Most people need an EIN when they decide to open a new business or hire employees. However, government agencies, nonprofit organizations, and trusts and estates also need to request EINs in order to pay vendors, hire employees, and file tax forms that are separate from the owners’ and managers’ personal finances.
While the word “employer” might suggest you have and are paying employees, you do not need to actually hire employees to apply for and use an EIN.
Even if you are a freelancer, have a side gig or operate as a sole proprietor with no employees, there are numerous benefits to using an EIN to file your taxes instead of your Social Security number. For example, EINs helps provide an extra layer of protection as enterprise-scale data breaches are becoming more common. A hacker who only possesses your EIN may not be able to do as much damage to your personal finances as they could if they gained access to your Social Security number.
If you plan on forming a business entity other than a Sole Proprietorship, you should wait until you have your approved articles of organization or corporate charter from the state where you formed your business. Once you have these documents, you should file for an EIN before you take other steps to formalize your operations, such as opening a business bank account.
If you are operating as a sole proprietorship without creating an actual business entity, you can request an EIN right away and immediately begin using it with your clients, bank accounts, and any other situations requiring a tax identification number.
Your EIN will be created instantly if you use the online application and the IRS will also mail a copy of the notice containing your new EIN. If you are filing SS-4 on paper, your EIN will arrive in 4-6 weeks, 8-10 weeks if you are outside the United States.

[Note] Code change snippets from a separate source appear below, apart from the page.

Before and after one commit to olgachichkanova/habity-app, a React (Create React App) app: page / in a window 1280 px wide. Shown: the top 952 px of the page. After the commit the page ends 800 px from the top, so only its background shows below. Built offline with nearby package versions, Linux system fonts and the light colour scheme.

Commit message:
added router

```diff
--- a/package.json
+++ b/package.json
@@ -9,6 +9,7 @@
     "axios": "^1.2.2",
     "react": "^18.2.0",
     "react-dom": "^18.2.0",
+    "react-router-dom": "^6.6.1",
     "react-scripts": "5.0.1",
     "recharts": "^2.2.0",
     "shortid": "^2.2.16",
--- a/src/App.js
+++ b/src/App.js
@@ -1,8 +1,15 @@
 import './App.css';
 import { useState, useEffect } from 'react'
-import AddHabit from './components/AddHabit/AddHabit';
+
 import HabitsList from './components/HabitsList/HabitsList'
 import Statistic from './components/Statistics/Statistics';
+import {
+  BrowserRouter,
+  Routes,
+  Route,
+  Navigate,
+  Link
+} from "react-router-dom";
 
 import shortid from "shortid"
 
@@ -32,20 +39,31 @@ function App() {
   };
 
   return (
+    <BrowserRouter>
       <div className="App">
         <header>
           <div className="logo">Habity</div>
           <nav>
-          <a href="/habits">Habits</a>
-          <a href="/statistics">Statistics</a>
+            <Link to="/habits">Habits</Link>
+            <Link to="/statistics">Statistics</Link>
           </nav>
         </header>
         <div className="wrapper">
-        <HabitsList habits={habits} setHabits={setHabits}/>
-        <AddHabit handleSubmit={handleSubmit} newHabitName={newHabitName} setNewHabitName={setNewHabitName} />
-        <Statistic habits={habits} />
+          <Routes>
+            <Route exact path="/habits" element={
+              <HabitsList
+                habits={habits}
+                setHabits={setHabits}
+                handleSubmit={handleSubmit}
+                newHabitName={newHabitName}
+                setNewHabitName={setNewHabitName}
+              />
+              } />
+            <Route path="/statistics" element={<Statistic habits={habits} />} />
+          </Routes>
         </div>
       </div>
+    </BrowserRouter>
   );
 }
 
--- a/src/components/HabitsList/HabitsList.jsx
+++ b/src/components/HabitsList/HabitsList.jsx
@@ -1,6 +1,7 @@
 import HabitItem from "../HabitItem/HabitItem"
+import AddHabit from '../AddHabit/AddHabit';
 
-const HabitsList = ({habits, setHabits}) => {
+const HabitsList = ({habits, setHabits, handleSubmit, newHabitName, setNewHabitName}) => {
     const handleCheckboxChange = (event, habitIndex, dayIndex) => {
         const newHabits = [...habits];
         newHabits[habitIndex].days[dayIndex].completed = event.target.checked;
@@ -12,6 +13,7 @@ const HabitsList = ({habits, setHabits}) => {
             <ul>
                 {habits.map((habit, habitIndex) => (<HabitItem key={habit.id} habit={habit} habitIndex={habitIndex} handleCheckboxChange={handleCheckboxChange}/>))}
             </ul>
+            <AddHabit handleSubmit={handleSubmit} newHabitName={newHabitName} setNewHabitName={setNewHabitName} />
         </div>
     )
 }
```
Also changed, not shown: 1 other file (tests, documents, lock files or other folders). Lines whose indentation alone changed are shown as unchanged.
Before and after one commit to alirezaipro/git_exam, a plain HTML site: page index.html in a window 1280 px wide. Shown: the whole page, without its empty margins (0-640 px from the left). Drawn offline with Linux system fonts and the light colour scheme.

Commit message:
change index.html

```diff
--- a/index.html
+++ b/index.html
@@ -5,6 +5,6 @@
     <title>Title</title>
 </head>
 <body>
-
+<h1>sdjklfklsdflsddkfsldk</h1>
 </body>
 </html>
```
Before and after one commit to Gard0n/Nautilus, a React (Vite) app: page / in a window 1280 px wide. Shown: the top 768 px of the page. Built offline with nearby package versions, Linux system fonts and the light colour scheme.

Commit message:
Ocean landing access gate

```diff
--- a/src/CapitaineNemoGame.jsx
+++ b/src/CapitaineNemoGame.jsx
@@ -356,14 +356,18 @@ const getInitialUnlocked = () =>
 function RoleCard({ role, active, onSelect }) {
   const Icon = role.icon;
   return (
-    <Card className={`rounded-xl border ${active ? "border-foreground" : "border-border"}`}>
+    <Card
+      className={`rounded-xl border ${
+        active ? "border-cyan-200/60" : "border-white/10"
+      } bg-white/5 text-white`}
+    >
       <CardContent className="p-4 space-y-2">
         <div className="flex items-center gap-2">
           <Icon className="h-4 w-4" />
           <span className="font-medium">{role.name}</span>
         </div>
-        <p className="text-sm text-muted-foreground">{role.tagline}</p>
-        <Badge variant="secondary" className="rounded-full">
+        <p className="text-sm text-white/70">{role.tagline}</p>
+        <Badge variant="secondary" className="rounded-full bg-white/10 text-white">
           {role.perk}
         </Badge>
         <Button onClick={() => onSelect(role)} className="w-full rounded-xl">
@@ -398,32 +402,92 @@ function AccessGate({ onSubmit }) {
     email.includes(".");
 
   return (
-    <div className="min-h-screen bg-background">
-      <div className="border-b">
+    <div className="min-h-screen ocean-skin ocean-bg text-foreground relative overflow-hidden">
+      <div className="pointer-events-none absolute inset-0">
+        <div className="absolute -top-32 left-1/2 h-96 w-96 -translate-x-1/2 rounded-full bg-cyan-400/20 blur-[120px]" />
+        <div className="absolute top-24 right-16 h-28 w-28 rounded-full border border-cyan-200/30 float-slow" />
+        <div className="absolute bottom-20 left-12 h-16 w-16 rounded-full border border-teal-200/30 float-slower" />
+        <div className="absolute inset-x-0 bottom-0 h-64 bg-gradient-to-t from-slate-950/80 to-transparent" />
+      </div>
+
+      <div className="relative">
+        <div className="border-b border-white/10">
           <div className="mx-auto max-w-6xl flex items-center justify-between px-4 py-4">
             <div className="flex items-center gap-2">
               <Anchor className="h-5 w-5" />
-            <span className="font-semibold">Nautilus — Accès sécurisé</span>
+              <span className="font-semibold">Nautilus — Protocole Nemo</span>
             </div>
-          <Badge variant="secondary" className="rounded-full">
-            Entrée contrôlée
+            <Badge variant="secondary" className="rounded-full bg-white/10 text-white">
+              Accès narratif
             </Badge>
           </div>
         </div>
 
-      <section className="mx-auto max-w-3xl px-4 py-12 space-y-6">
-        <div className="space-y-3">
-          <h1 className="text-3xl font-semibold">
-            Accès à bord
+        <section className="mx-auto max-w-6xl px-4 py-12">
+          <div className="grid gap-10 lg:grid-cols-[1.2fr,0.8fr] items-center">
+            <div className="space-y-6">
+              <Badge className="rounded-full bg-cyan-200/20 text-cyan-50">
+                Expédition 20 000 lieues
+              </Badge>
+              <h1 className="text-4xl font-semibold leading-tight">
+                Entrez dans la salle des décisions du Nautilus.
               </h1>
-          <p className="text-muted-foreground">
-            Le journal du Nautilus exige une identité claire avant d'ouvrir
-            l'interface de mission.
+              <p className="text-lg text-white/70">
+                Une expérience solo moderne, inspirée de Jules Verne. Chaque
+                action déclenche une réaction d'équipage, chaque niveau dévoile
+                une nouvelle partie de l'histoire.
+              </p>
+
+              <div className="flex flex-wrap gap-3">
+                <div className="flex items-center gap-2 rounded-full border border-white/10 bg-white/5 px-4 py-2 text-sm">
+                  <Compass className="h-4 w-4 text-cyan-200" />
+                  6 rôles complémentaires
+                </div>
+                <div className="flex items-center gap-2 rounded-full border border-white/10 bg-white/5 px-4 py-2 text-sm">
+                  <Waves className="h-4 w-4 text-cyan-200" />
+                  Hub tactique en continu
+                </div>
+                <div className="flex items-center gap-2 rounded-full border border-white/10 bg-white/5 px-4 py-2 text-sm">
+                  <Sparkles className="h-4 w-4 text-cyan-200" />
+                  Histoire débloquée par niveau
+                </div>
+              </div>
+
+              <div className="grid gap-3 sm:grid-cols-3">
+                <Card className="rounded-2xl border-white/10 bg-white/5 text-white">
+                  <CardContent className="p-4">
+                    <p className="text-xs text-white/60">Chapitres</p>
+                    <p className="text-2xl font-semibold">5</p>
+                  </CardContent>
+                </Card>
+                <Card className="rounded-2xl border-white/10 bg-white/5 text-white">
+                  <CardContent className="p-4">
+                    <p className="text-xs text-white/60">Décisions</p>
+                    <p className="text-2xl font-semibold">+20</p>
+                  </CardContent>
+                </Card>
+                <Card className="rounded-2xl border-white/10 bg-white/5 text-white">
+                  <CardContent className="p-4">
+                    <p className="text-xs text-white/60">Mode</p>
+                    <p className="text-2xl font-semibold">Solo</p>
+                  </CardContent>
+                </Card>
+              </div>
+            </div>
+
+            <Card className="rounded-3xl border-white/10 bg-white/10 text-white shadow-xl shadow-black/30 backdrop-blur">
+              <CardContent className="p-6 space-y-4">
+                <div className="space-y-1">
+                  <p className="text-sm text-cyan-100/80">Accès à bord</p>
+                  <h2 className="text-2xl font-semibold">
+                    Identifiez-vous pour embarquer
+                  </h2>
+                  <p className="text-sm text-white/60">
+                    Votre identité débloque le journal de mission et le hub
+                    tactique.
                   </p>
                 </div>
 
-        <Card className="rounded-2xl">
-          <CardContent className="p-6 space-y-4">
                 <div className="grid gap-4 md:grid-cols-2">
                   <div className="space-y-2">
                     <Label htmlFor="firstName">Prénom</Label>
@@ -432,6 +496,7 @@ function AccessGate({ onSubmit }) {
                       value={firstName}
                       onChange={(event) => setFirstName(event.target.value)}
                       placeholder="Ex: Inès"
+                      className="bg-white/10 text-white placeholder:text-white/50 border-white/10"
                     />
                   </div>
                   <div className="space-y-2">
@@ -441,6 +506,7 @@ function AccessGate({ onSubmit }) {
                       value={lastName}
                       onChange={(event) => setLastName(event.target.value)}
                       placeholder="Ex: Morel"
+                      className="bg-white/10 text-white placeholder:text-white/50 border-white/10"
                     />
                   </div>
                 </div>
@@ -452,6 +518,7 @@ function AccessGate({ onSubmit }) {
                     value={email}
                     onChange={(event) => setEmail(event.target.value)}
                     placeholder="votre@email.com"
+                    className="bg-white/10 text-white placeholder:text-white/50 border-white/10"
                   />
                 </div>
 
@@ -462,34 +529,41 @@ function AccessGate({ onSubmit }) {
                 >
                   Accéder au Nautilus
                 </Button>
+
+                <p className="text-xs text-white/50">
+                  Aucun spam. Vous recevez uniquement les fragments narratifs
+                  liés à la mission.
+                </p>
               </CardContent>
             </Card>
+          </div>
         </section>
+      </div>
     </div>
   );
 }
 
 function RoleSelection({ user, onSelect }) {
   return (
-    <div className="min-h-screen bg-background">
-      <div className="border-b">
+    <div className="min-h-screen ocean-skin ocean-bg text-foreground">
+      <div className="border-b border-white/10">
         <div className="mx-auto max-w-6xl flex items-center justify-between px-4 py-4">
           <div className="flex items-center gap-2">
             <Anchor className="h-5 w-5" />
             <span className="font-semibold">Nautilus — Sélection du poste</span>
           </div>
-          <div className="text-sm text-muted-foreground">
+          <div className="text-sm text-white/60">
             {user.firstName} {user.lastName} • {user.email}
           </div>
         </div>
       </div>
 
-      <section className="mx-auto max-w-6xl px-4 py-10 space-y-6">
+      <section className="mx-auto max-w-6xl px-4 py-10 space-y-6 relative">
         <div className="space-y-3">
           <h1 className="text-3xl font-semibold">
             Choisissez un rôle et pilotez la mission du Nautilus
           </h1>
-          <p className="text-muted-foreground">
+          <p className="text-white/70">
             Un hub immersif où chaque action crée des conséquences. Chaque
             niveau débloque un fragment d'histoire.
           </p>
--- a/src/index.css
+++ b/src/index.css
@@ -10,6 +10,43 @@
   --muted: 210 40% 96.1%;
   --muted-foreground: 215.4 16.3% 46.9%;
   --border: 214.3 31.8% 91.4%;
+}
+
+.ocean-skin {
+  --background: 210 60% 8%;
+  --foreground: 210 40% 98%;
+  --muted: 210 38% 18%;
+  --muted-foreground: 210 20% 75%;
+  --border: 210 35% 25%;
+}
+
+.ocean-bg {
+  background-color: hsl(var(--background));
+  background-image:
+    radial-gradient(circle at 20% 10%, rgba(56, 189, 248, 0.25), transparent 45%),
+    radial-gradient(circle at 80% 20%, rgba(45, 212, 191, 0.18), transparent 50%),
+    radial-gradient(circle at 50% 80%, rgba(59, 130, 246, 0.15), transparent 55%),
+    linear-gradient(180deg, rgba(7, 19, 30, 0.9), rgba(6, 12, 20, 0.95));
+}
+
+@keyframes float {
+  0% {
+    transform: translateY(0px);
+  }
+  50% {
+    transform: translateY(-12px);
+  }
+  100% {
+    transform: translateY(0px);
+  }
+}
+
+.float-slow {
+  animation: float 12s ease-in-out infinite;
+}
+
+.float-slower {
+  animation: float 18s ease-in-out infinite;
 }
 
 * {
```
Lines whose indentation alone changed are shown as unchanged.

There are several situations where you are mandated to change your EIN. The most common reasons include:
However, if you simply change the name or location of your business, you do not need to request a new EIN.
About the Author
Jo Willetts, Director of Tax Resources at Jackson Hewitt, has more than 25 years of experience in the tax industry. As an Enrolled Agent, Jo has attained the highest level of certification for a tax professional. She began her career at Jackson Hewitt as a Tax Pro, working her way up to General Manager of a franchise store. In her current role, Jo provides expert knowledge company-wide to ensure that tax information distributed through all Jackson Hewitt channels is current and accurate.